WORK REQUEST
Find the word "string" below. Copy each line that has it.

DATA PROVIDED

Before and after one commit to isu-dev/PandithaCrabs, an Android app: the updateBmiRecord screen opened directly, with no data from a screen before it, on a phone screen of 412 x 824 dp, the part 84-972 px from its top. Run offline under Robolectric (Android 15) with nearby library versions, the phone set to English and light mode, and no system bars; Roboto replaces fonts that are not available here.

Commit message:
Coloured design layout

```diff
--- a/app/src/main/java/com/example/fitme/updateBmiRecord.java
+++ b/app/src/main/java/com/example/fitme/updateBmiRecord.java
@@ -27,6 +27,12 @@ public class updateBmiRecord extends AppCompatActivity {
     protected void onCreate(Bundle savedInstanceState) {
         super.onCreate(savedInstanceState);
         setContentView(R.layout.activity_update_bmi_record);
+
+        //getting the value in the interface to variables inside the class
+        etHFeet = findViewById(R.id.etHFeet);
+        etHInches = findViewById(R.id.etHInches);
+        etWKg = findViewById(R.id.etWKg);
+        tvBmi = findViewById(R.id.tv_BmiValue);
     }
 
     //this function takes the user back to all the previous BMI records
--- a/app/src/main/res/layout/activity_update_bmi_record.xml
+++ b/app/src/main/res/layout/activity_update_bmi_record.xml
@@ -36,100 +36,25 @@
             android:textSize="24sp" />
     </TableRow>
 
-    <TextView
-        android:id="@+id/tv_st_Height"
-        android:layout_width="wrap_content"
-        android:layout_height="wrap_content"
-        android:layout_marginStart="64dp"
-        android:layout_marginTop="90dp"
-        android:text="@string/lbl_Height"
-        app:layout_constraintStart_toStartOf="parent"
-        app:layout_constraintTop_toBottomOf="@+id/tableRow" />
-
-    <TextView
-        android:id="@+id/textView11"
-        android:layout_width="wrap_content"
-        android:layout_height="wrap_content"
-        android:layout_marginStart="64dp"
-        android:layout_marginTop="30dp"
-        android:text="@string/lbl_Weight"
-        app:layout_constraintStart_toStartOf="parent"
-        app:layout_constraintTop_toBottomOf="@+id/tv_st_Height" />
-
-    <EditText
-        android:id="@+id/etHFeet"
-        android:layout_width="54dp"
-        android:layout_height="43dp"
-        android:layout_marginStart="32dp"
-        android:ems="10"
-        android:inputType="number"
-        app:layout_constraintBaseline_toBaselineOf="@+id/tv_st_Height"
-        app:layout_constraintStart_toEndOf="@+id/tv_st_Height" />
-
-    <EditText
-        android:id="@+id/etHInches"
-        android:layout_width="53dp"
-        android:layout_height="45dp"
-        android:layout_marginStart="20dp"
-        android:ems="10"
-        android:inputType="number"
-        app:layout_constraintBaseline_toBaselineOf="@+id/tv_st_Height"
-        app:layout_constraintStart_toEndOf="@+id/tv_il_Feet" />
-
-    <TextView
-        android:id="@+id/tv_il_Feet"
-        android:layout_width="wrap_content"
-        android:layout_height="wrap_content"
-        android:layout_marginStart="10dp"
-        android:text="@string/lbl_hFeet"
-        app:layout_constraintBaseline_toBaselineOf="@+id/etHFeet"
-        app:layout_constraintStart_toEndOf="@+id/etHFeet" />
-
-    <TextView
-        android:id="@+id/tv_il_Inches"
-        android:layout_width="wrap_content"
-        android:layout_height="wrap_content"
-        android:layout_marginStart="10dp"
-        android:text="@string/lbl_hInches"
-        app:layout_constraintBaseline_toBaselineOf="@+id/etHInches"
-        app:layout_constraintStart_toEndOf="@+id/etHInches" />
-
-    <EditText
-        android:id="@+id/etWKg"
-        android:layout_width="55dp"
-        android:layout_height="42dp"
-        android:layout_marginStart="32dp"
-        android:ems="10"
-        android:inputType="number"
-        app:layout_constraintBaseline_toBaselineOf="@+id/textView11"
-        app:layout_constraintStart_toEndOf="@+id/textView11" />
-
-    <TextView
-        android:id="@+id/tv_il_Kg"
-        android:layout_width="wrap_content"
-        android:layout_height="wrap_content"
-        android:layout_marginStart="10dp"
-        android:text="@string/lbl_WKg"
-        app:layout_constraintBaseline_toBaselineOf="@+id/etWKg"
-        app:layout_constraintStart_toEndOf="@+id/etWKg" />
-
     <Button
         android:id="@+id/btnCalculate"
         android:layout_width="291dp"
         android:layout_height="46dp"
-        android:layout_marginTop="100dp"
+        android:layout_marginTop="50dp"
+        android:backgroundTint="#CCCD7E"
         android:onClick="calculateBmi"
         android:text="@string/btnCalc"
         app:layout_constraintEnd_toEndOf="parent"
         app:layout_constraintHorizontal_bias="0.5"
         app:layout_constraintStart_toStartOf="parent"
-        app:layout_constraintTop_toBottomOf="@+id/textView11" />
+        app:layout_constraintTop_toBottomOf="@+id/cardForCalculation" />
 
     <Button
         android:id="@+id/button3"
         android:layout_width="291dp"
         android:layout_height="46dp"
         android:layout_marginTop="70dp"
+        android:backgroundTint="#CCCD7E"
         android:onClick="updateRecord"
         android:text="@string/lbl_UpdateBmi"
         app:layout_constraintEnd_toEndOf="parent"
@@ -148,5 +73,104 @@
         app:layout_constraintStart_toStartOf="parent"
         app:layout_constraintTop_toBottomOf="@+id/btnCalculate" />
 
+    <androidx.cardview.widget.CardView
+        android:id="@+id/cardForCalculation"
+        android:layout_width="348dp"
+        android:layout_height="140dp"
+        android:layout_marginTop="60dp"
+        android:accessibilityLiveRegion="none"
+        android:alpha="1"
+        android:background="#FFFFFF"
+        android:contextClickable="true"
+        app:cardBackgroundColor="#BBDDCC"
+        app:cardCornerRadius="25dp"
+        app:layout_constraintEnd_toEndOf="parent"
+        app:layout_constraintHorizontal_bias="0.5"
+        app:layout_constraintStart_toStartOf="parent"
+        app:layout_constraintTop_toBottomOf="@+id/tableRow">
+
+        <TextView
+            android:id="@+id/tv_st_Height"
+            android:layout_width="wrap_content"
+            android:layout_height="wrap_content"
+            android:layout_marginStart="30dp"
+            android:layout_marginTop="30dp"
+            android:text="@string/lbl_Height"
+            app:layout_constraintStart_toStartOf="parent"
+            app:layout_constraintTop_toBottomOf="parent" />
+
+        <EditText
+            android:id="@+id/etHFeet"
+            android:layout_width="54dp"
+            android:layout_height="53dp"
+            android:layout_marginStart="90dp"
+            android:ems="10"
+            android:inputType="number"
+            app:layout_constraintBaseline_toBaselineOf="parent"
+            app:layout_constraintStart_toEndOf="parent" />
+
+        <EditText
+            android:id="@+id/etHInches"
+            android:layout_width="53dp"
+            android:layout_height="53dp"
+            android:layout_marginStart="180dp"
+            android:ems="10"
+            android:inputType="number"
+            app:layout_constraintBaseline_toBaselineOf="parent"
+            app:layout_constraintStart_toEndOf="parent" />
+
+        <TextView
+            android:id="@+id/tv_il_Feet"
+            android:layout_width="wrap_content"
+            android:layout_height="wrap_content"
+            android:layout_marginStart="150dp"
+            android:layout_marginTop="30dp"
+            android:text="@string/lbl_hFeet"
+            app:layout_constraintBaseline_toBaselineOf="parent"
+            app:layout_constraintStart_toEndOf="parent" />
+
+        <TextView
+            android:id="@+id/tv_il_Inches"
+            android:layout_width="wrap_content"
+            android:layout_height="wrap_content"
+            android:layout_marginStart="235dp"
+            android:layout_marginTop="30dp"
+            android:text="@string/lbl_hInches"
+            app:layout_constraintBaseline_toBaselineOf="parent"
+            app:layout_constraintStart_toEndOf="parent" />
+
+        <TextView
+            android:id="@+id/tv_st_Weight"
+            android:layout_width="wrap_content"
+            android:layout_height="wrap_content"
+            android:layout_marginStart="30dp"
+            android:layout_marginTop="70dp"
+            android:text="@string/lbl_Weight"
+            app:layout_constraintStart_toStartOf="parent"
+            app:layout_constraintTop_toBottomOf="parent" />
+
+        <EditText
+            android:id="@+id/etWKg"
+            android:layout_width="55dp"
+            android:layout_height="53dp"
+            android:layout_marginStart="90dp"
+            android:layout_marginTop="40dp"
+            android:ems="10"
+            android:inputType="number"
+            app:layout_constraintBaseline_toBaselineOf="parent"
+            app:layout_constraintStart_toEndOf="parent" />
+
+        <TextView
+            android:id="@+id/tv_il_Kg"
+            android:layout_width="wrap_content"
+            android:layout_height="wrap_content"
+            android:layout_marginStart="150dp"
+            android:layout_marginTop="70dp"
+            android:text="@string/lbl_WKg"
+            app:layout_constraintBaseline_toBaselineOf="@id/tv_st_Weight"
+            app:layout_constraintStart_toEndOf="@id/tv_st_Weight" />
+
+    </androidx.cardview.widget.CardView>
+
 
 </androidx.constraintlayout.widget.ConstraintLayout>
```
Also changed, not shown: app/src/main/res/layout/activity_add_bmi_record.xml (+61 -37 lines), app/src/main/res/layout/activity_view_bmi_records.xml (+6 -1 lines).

RESPONSE
-        android:text="@string/lbl_Height"
-        android:text="@string/lbl_Weight"
-        android:text="@string/lbl_hFeet"
-        android:text="@string/lbl_hInches"
-        android:text="@string/lbl_WKg"
         android:text="@string/btnCalc"
         android:text="@string/lbl_UpdateBmi"
+            android:text="@string/lbl_Height"
+            android:text="@string/lbl_hFeet"
+            android:text="@string/lbl_hInches"
+            android:text="@string/lbl_Weight"
+            android:text="@string/lbl_WKg"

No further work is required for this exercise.